Join us as Marc Kate moderates a conversation about two very different iconic electronic albums.
FREE no byob
the books discussed and others from the series will be for sale
refreshments for sale
any book purchase for $6 or more = gets a free refreshment
Evie Nagy is a music, culture and business journalist who has been a staff editor and writer at Rolling Stone, Billboard and Fast Company. Her work was published in Best Music Writing 2010, and she co-wrote the afterword to Out of the Vinyl Deeps, an anthology of rock writing by the late Ellen Willis, the New Yorker's first pop music critic. She currently lives in Oakland, CA.
Finally, after all that waiting, The Future arrived in 1980. Ohio art-rockers Devo had plainly prepared with their 1979 second LP Duty Now for the Future, and now it was go time. Propelled by the new decade's high-tech, free-market, pre-AIDS promise, 1980's Freedom of Choice would rocket what Devo co-founder Gerald Casale calls his "alternate universe, hermetically sealed, alien band" both into the arms of the Earthlings and back to their home planet in one scenic trip.
Before an artistic and commercial decline that resulted in a 20-year gap between Devo's last two studio records, Freedom of Choice made them curious, insurgent superstars, vindicated but ultimately betrayed by the birth of MTV. Their only platinum album represented the best of their unreplicable code: dead-serious tricksters, embracing conformity in order to destroy it with bullet-proof pop sensibility. Through first-hand accounts from the band and musical analysis set against an examination of new wave's emergence, the first-ever authorized book about Devo (with a foreword by Portlandia's Fred Armisen) explores the group's peak of success, when their hermetic seal cracked open to let in mainstream attention, a legion of new Devotees, and plenty of misunderstandings. "Freedom of Choice was the end of Devo innocence–it turned out to be the high point before the s***storm of a total cultural move to the right, the advent of AIDS, and the press starting to figure Devo out and think they had our number," says Casale. "It's where everything changes."

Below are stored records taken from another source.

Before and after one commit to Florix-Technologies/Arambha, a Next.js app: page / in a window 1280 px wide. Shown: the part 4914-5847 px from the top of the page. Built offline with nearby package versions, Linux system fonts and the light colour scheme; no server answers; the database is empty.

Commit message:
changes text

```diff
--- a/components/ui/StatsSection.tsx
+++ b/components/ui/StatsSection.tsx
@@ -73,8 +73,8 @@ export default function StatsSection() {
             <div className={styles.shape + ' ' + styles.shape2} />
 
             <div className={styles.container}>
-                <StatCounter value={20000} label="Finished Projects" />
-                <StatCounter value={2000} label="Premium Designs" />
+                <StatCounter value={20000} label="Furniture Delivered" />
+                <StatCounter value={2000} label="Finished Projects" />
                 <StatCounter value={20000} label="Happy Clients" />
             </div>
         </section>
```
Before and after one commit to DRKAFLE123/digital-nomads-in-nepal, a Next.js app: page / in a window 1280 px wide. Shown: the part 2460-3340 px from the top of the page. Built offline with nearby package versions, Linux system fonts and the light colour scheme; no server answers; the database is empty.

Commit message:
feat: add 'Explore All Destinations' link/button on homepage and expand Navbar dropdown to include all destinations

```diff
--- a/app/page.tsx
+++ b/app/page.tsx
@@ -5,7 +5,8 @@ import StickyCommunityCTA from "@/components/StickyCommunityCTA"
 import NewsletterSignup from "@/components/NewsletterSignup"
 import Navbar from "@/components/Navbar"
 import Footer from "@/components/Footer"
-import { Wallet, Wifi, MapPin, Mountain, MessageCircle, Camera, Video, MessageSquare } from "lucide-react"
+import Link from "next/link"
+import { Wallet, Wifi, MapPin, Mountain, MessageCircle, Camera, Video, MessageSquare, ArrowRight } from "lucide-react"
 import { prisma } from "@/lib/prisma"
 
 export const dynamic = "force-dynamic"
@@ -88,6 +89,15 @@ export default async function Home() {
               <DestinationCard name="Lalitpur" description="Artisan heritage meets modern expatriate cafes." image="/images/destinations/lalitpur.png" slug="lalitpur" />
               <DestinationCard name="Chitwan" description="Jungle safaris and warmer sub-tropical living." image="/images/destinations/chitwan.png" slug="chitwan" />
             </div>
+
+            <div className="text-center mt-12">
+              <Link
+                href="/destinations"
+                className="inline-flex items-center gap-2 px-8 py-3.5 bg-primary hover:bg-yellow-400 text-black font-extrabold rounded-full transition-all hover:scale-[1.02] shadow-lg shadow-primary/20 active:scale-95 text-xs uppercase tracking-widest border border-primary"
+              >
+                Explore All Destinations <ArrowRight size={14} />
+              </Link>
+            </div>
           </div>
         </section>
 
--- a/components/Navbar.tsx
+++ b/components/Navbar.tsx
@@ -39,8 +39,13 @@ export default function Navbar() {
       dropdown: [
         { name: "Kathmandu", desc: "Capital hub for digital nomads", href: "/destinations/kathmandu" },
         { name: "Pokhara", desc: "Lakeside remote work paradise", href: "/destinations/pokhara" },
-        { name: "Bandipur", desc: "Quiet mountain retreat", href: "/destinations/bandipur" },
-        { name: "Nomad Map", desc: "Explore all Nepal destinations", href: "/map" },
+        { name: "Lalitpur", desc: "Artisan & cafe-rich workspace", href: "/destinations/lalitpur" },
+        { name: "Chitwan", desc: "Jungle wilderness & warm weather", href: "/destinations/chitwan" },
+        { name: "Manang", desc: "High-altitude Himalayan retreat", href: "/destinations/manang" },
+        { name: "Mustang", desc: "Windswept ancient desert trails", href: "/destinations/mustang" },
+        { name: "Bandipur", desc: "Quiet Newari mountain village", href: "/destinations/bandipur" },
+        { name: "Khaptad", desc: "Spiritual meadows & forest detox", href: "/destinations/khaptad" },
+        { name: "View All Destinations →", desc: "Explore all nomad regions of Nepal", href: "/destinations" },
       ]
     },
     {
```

Evie Nagy's 33 1/3 book on Devo's Freedom of Choice is fantastic, nerdy, swift and meticulous, and the book you have been waiting for if you even like Devo a little bit.” – Jessica Hopper, Senior Editor, Pitchfork
“...a solid look back at the point where everything changed for Devo ... Nagy gets Devo's mix of nerdishness, humour, and serious political intent … bringing together new quotes from Devo members, others involved with the album, people from Devo's circle over the years, as well as bits from contemporary articles to tell a story that's well worth reading for anyone interested alternative music or 1980s pop culture.” – TheFifteenth
“Nagy's look at Devo offers some great anecdotes for the spuds out there. There are coked-out stories about the band in the studio and on the road, as well as a look at how the oddball aesthetic of Devo left its fingerprints on nerd culture over the last few decades, maybe even initiating the whole geek chic thing.” – Hubert Vigilla, Ruby Hornet
“Nagy has conducted interviews with the remaining Devo members, has quoted extensively from interviews and has told in detail the history of the album including the elaborate studio sessions with producer Robert Margouleff ... This is compulsory reading for fans.” – HHV-mag (Bloomsbury translation)
“Get straight! Go forward! There's no Hazmat jacket required to whip through Freedom of Choice, which motors through Devo's rich history with all the relentless precision and curveball flourishes of their greatest works, and-best of all-vividly renders the very human souls behind the automaton anthems that devolutionized an era."” – Sean Howe, author of Marvel Comics: The Untold Story
““Spuds will love the nostalgia and the insiders' information in Devo's Freedom of Choice … Non-spuds who think of Devo as a one-hit wonder will be surprised to read of Devo's impact and musical influence. Spuds and non-spuds alike will want to dust off their old LPs or cassettes, or pull up some songs on YouTube, and relive the early days of Devo, a great band ahead of its time.”” – Reading Glutton